While the boon of technology keeps one grounded with their roots no matter where one is, it is also the best way to share information about ones’ traditions and culture.
Here are some interesting facts about Rath Yatra which you might know or might not:
1. The Unexplained Rainfall on the Day of Festival
Even though this unique festival most of the time falls during the Monsoon Season in India. According to certain record there hasn’t been a single Rath Yatra that it hasn’t rained. There have been times that it hasn’t rained for days before Rath Yatra and on that day it pours. Well I know it did in 1928 , according this rare video.
2. The Builders of the Chariot
Every year these humongous chariots are built from scratch by a team of carpenters (1400 approx.) who do this job every year voluntarily. Measuring almost 45ft High and having 18.16 and 14 wheels the three chariots are built to precision without any measuring tapes. All that is used is an ancient technique of measurement using hands and finger lengths.
Interesting thing to note is that to make this massive chariots not a single metal nail is used but the old school carpentry method of using wooden pegs and joints.
3. Even Gods Need Cajoling
Common Folklore has it that the deities refuse to go to their aunt’s house (Gundicha) and the chariots eerily refuse to budge even an inch with 1000s of people pulling it with brute force. But after much coaxing and requests done to the deities by their servitors does that Chariots finally start moving.
4. It’s a Legacy
There are a fixed number of families of traditional carpenters who build the chariots every year from the time of its inception and the methods, measurement, techniques etc. to build the same are handed down through generations. All the chariots construction is started and finished simultaneously.
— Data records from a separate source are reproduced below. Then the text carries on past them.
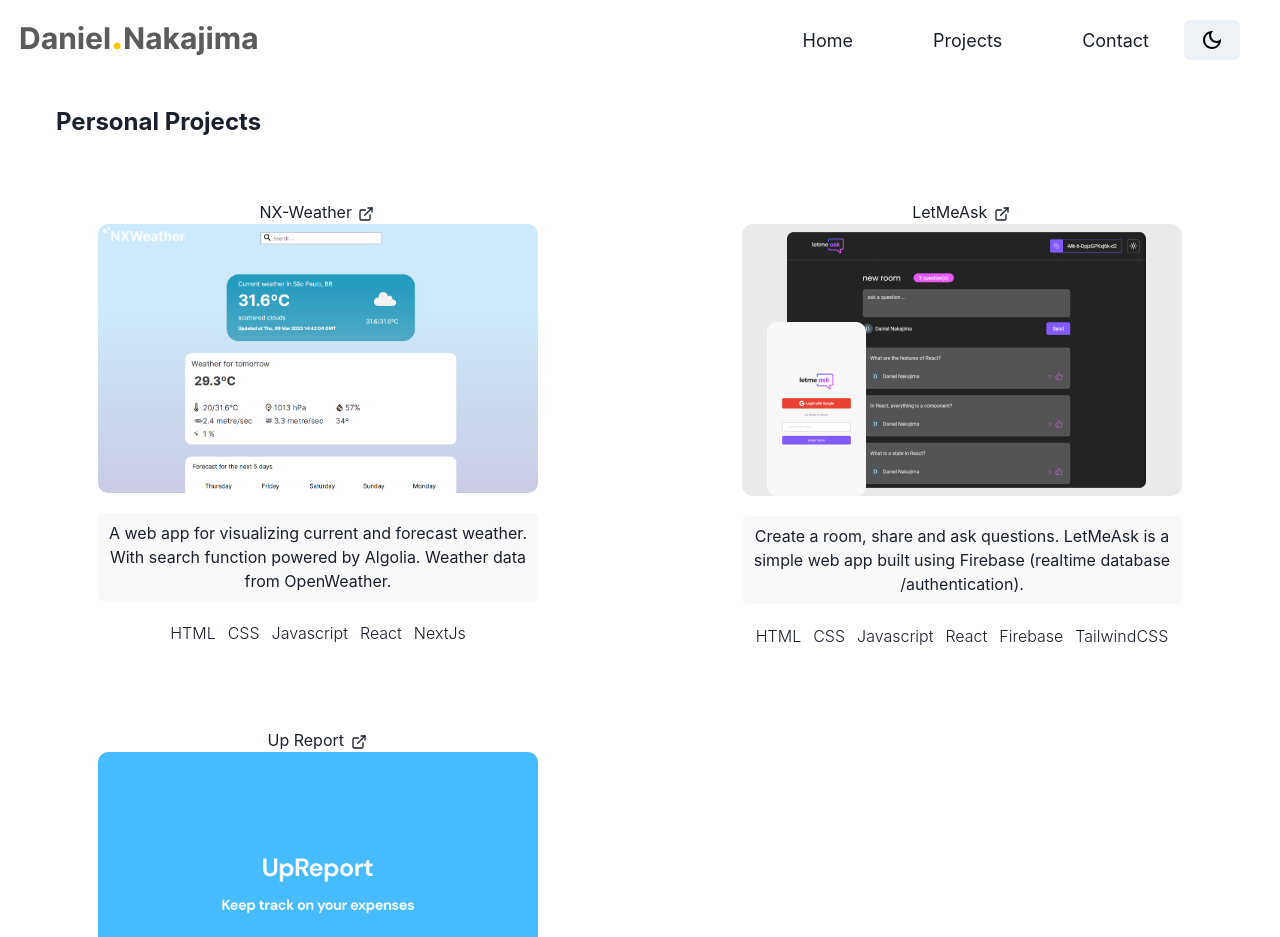
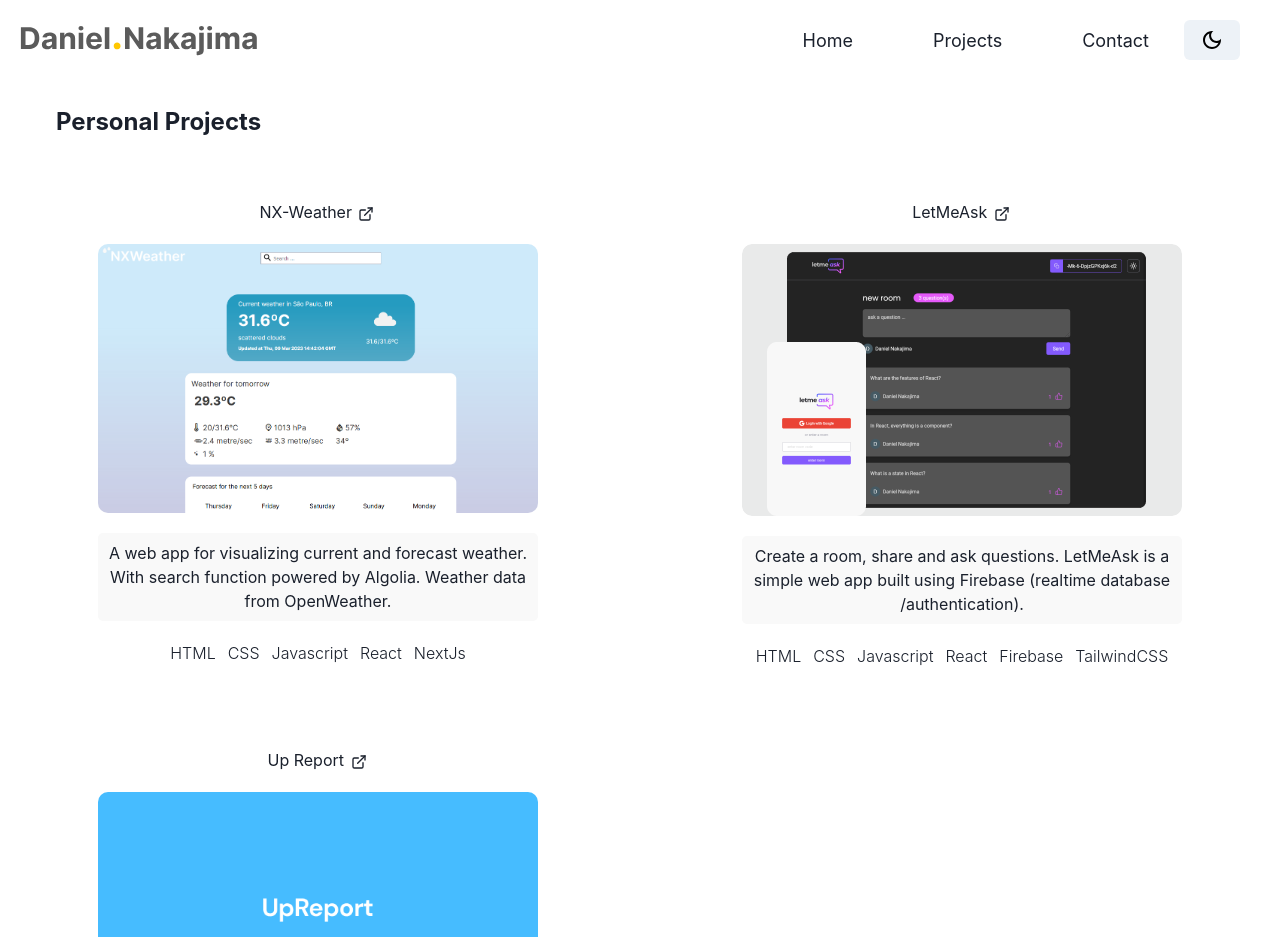
Before and after one commit to NakajimaDaniel/personal-site, a Next.js app: page /projects in a window 1280 px wide. Shown: the top 937 px of the page. Built offline with nearby package versions, Linux system fonts and the light colour scheme.

Commit message:
text padding adjusted

```diff
--- a/src/pages/projects/index.jsx
+++ b/src/pages/projects/index.jsx
@@ -20,10 +20,10 @@
 
         <Flex pt="5" direction="column" w="440" align="center" >
           <Box w={[440,440,440,440,440, 440,837]} >
-            <Link  href='https://nx-weather.vercel.app/' pb='3' isExternal>
+            <Link  href='https://nx-weather.vercel.app/' isExternal>
               NX-Weather <ExternalLinkIcon mx='2px' />
             </Link>
-            <Image src="nxweather.png" alt="nxweather" borderRadius={10} />
+            <Image src="nxweather.png" alt="nxweather" borderRadius={10} mt="5"/>
             <Text maxW="440" w="100%" bg={ colorMode === "dark" ? "blue.800" : "white.700" } mt="5" mb="5" pl="2" pr="2" pt="2" pb="2" borderRadius="5">
                 A web app for visualizing current and forecast weather. With search function powered by Algolia.
                 Weather data from OpenWeather.
@@ -43,7 +43,7 @@
             <Link href='http://letmeask-kappa-swart.vercel.app/'  pb='3' isExternal>
               LetMeAsk <ExternalLinkIcon mx='2px' />
             </Link>
-            <Image src="letmeask.png" alt="letmeask" borderRadius={10} />
+            <Image src="letmeask.png" alt="letmeask" borderRadius={10} mt="5" />
             <Text maxW="440" w="100%" bg={ colorMode === "dark" ? "blue.800" : "white.700" } mt="5" mb="5" pl="2" pr="2" pt="2" pb="2" borderRadius="5">
               Create a room, share and ask questions.  LetMeAsk is a simple web app built using Firebase (realtime database /authentication).
             </Text>
@@ -63,7 +63,7 @@
             <Link href='https://up-report.vercel.app/' pb='3' isExternal>
               Up Report <ExternalLinkIcon mx='2px' />
             </Link>
-            <Image src="upreport.png" alt="upreport" borderRadius={10} />
+            <Image src="upreport.png" alt="upreport" borderRadius={10} mt="5" />
             <Text maxW="440" w="100%" bg={ colorMode === "dark" ? "blue.800" : "white.700" } mt="5" mb="5" pl="2" pr="2" pt="2" pb="2" borderRadius="5">
               Keep on track on your expenses. Up Report is a web application that help you control your finances.
             </Text>
```
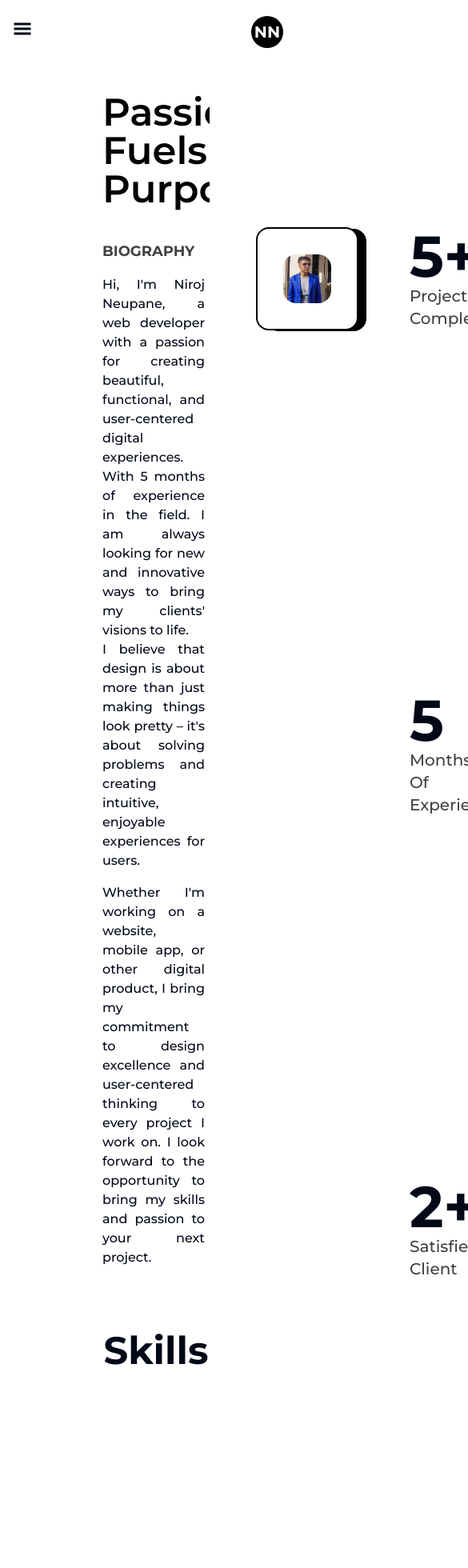
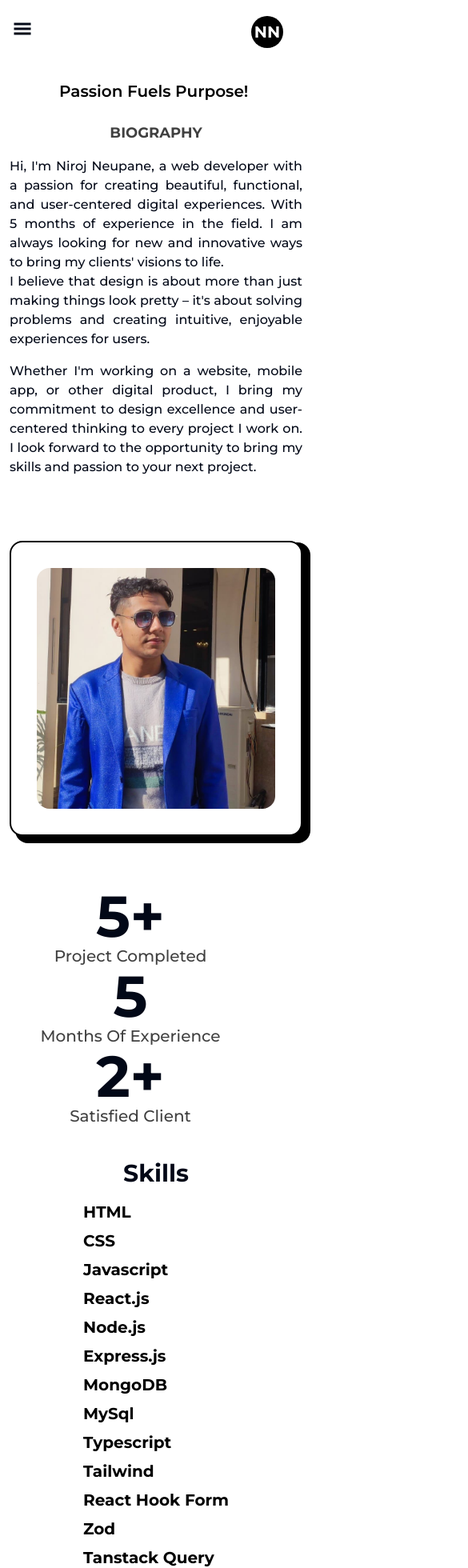
Before and after one commit to nirojneupane5/portfolio, a Next.js app: page /about in a window 390 px wide. Shown: the part 20-1980 px from the top of the page at 80% size, 585 px wide, since content can reach past the window. Built offline with nearby package versions, Linux system fonts and the light colour scheme.

Commit message:
Responsive about section

```diff
--- a/src/app/about/Education.tsx
+++ b/src/app/about/Education.tsx
@@ -10,7 +10,9 @@ const Education = () => {
   });
   return (
     <div className="mt-10">
-      <h2 className="text-5xl font-bold text-black text-center">Education</h2>
+      <h2 className="text-xl lg:text-5xl font-bold text-black text-center">
+        Education
+      </h2>
       <div ref={ref} className="w-[75%] mx-auto relative">
         <motion.div
           style={{ scaleY: scrollYProgress }}
--- a/src/app/about/Experience.tsx
+++ b/src/app/about/Experience.tsx
@@ -3,7 +3,9 @@ import React from "react";
 const Experience = () => {
   return (
     <div className="mt-10">
-      <h2 className="text-5xl font-bold text-black text-center">Experience</h2>
+      <h2 className="text-3xl lg:text-5xl font-bold text-black text-center mb-2">
+        Experience
+      </h2>
       <div className="w-[75%] mx-auto relative">
         <div className="my-10">
           <h3 className="text-2xl font-semibold capitalize">
--- a/src/app/about/Skills.tsx
+++ b/src/app/about/Skills.tsx
@@ -1,10 +1,12 @@
 import { Skill } from "./Skill";
-
 const Skills = () => {
   return (
     <div>
-      <h1 className="mt-16 text-5xl font-bold text-center">Skills</h1>
-      <div className="w-full h-screen relative flex items-center justify-center rounded-full bg-circularlight">
+      <h1 className="mt-10 text-3xl lg:text-5xl font-bold text-center mb-4">
+        Skills
+      </h1>
+
+      <div className="hidden w-full h-screen relative lg:flex items-center justify-center rounded-full bg-circularlight">
         <div className="flex items-center justify-center bg-black text-white p-8 cursor-pointer rounded-full hover:scale-105 duration-300 font-bold">
           WEB
         </div>
@@ -22,6 +24,24 @@ const Skills = () => {
         <Skill name="Zustand" x="-0vw" y="-19vw" />
         <Skill name="Tanstack Query & Table" x="30vw" y="0vw" />
       </div>
+
+      <div className="lg:hidden text-xl font-bold text-black text-justify space-y-2">
+        <h1>HTML</h1>
+        <h1>CSS</h1>
+        <h1>Javascript</h1>
+        <h1>React.js</h1>
+        <h1>Node.js</h1>
+        <h1>Express.js</h1>
+        <h1>MongoDB</h1>
+        <h1>MySql</h1>
+        <h1>Typescript</h1>
+        <h1>Tailwind</h1>
+        <h1>React Hook Form</h1>
+        <h1>Zod</h1>
+        <h1>Tanstack Query</h1>
+        <h1>Tanstack Table</h1>
+        <h1>Zustand</h1>
+      </div>
     </div>
   );
 };
--- a/src/app/about/page.tsx
+++ b/src/app/about/page.tsx
@@ -16,21 +16,17 @@ export const metadata: Metadata = {
 const AboutPage = () => {
   return (
     <main className="flex w-full flex-col items-center justify-center">
-      <Layout className="pt-4">
-        <AniminatedText
-          text="Passion Fuels Purpose!"
-          className="mb-4 !text-5xl"
-        />
-        <div className="grid grid-cols-8 gap-16 w-full">
-          <div className="col-span-3 flex flex-col items-start justify-start text-justify">
-            <h1 className="py-4 text-lg font-bold uppercase text-black/75">
+      <AniminatedText text="Passion Fuels Purpose!" />
+      <div className="grid grid-cols-1 lg:grid-cols-8 gap-16 w-full px-3">
+        <div className="col-span-3 flex flex-col lg:items-start lg:justify-start text-justify">
+          <h1 className="py-4 text-lg font-bold uppercase text-black/75 text-center">
             Biography
           </h1>
           <p className="font-medium">
             Hi, I'm Niroj Neupane, a web developer with a passion for creating
-              beautiful, functional, and user-centered digital experiences. With
-              5 months of experience in the field. I am always looking for new
-              and innovative ways to bring my clients' visions to life.
+            beautiful, functional, and user-centered digital experiences. With 5
+            months of experience in the field. I am always looking for new and
+            innovative ways to bring my clients' visions to life.
           </p>
           <p className="font-medium">
             I believe that design is about more than just making things look
@@ -40,9 +36,8 @@ const AboutPage = () => {
           <p className="font-medium my-4">
             Whether I'm working on a website, mobile app, or other digital
             product, I bring my commitment to design excellence and
-              user-centered thinking to every project I work on. I look forward
-              to the opportunity to bring my skills and passion to your next
-              project.
+            user-centered thinking to every project I work on. I look forward to
+            the opportunity to bring my skills and passion to your next project.
           </p>
         </div>
         <div className="col-span-3 relative h-max rounded-2xl border-2 border-solid border-black bg-white p-8">
@@ -54,8 +49,8 @@ const AboutPage = () => {
             priority
           />
         </div>
-          <div className="col-span-2 flex flex-col justify-between item-end">
-            <div className="flex flex-col item-end justify-center">
+        <div className="col-span-2 flex flex-col justify-between lg:item-end text-center">
+          <div className="flex flex-col lg:item-end lg:justify-center">
             <span className="inline-block text-7xl font-bold">5+</span>
             <h2 className="text-xl font-medium text-black/75 capitalize">
               Project Completed
@@ -78,7 +73,6 @@ const AboutPage = () => {
       <Skills />
       <Experience />
       <Education />
-      </Layout>
     </main>
   );
 };
```
Lines whose indentation alone changed are shown as unchanged.
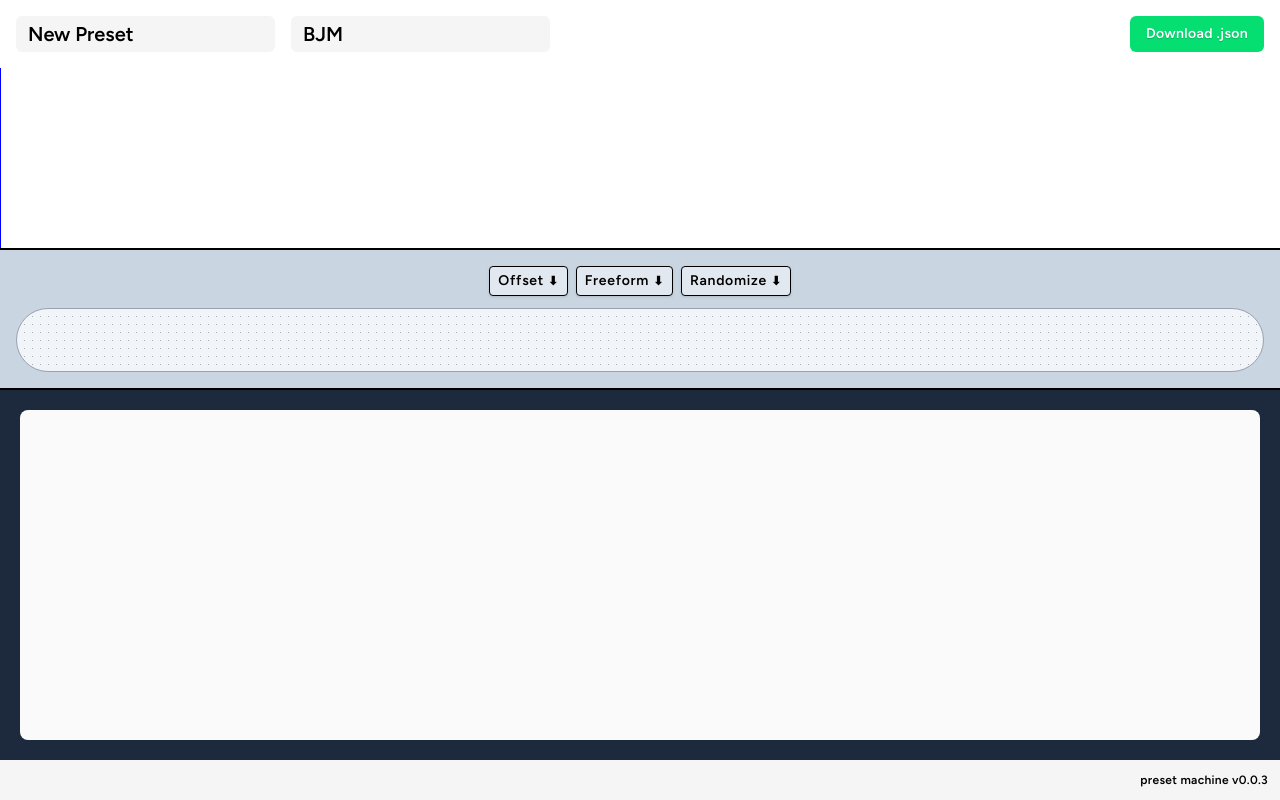
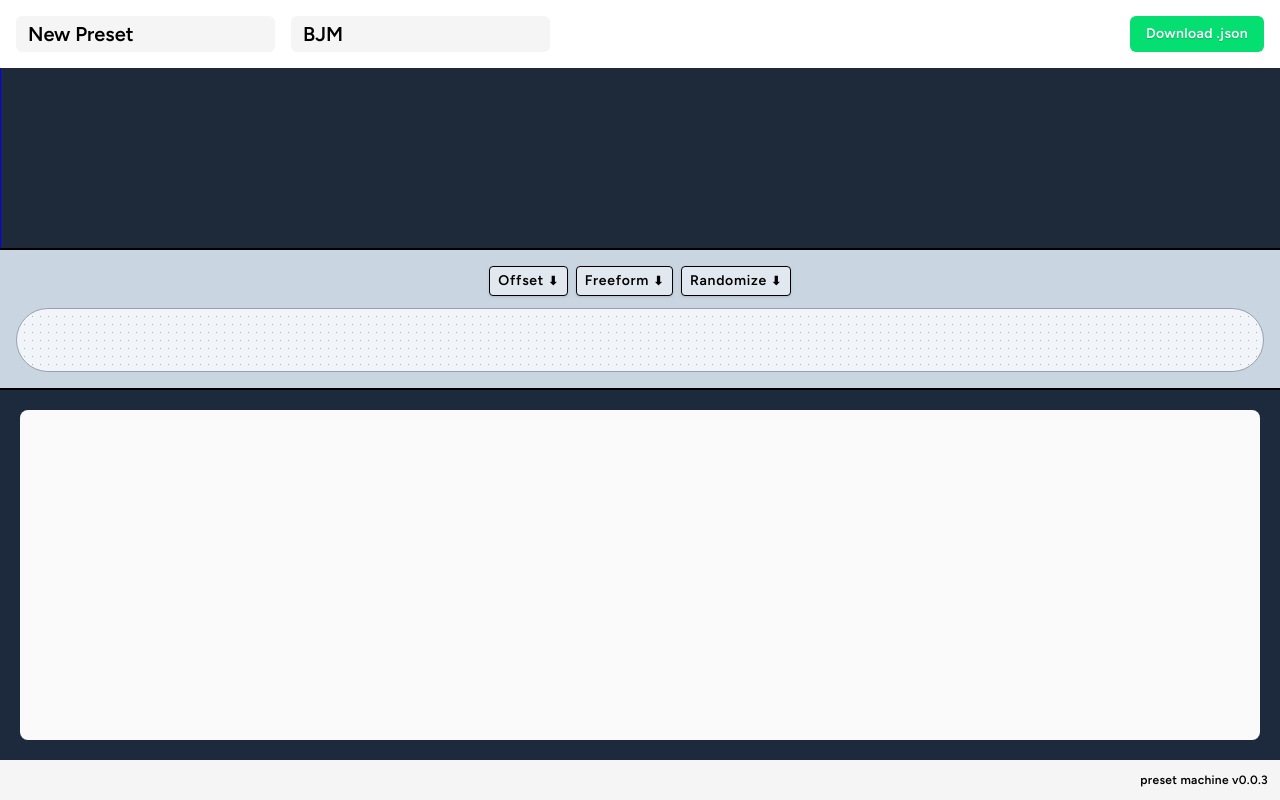
Before and after one commit to ofsound/preset-machine, a Vue app: page / in a window 1280 px wide. Built offline with nearby package versions, Linux system fonts and the light colour scheme.

Commit message:
Dark background for now

```diff
--- a/src/components/PageTwo.vue
+++ b/src/components/PageTwo.vue
@@ -3,7 +3,7 @@ import PageTwoRow from '@/components/PageTwoRow.vue'
 </script>
 
 <template>
-  <div>
+  <div class="bg-gray-800">
     <PageTwoRow v-for="n in 36" :key="n" :index="n" />
   </div>
 </template>
```
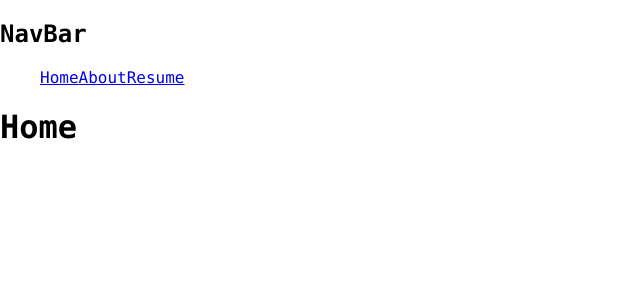
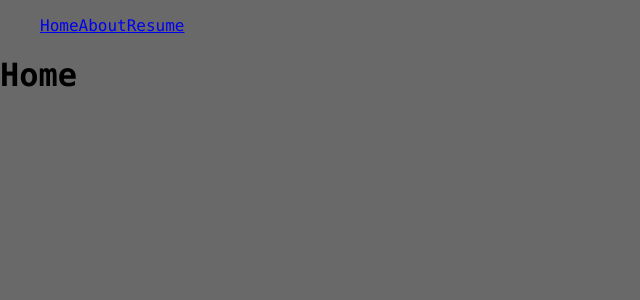
Before and after one commit to johnmays/johnmays.github.io, a React (Create React App) app: page / in a window 1280 px wide. Shown: the top 300 px of the page, without its empty margins (0-640 px from the left). Built offline with nearby package versions, Linux system fonts and the light colour scheme.

Commit message:
more skeleton work

```diff
--- a/src/App.js
+++ b/src/App.js
@@ -3,7 +3,7 @@ import { Route, Routes } from 'react-router-dom';
 import About from './Pages/About';
 import Home from './Pages/Home';
 import Resume from './Pages/Resume';
-import NavBar from './Components/NavBar';
+import NavBar from './Components/CenteredNavBar';
 
 class App extends React.Component{
   state = {};
--- a/src/Components/NavBar.js
+++ b/src/Components/CenteredNavBar.js
@@ -2,7 +2,6 @@ import { Link } from "react-router-dom"
 
 export default function NavBar() {
     return <nav>
-        <h1>NavBar</h1>
         <ul>
             <Link to='/home'>Home</Link>
             <Link to='/about'>About</Link>
--- a/src/Components/header.css
+++ /dev/null
@@ -1,4 +0,0 @@
-header {
-  background-color: lavender;
-  height: 20vh;
-}
--- a/src/index.css
+++ b/src/index.css
@@ -3,4 +3,5 @@ body {
   font-family: Consolas;
   -webkit-font-smoothing: antialiased;
   -moz-osx-font-smoothing: grayscale;
+  background-color: dimgray;
 }
```
Also changed, not shown: public/logo192.png (deleted), public/logo512.png (deleted), src/Components/NavBar.css (added), src/Components/header.jsx (deleted).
5. The Source of Wood
The wood used in the construction of this comes from two nearby forests Dashpalla and Ranapur. Since the amount of wood used for these chariots is a lot, double the amount of saplings are planted simultaneously.
6. The Naming Convention
Apart from the chariots, the flags on top of each as well as the ropes with which they are pulled each have a unique name.
7. A Humble Service
It is only after that the presiding king of Puri sweeps all the chariots with a broom made out of gold and using fragrant water that the pulling of the chariots commences.
8. Servitors to the Lord
Dahuka are a sect of servitors to the lords apart from Suaras and Mahasuaras. These Dahukas having a unique tradition of singing something known as Dahuka Boli or Dahuka Gita.Now these are mostly rhyming poems which symbolise things like fertility and life cycle and have a lot of explicit words which is generally not heard near religious ceremonies and are recited very openly without holding back any of this explicit lyrics. Apparently the legend goes as the Chariots do not move if these are not recited. But due to certain reasons this tradition was banned by the Temple officials from 1995 and apart from a few exceptions since then it is now a dying tradition.
9. A Grand Kitchen
The wood used in the making of these chariots after the festival are used to cook Mahaprasad which is made up of 56 different varieties and is cooked in the Temple kitchen which is the largest community kitchen in the world and can cook for up to 100000 people at a time. The amazing thing about this is that the amount of food cooked every day is the same and it has never been wasted ever.
10. Origin of Juggernaut
The English word Juggernaut is derived from Jagannath.
Meaning a large, heavy vehicle, especially an articulated lorry or a huge, powerful, and overwhelming force. When the British officials saw the sheer size of the chariots were astonished beyond imagination and formed this word for anything that was huge and a vehicle.
Rath Yatra is a larger than life spectacle and every year lakhs of devotees come to witness it in all its colour, customs and glory. Not just a festival, it is a staunch reminder of the belief and faith which binds us together.
[Contributed by: Rachit Kirteeman]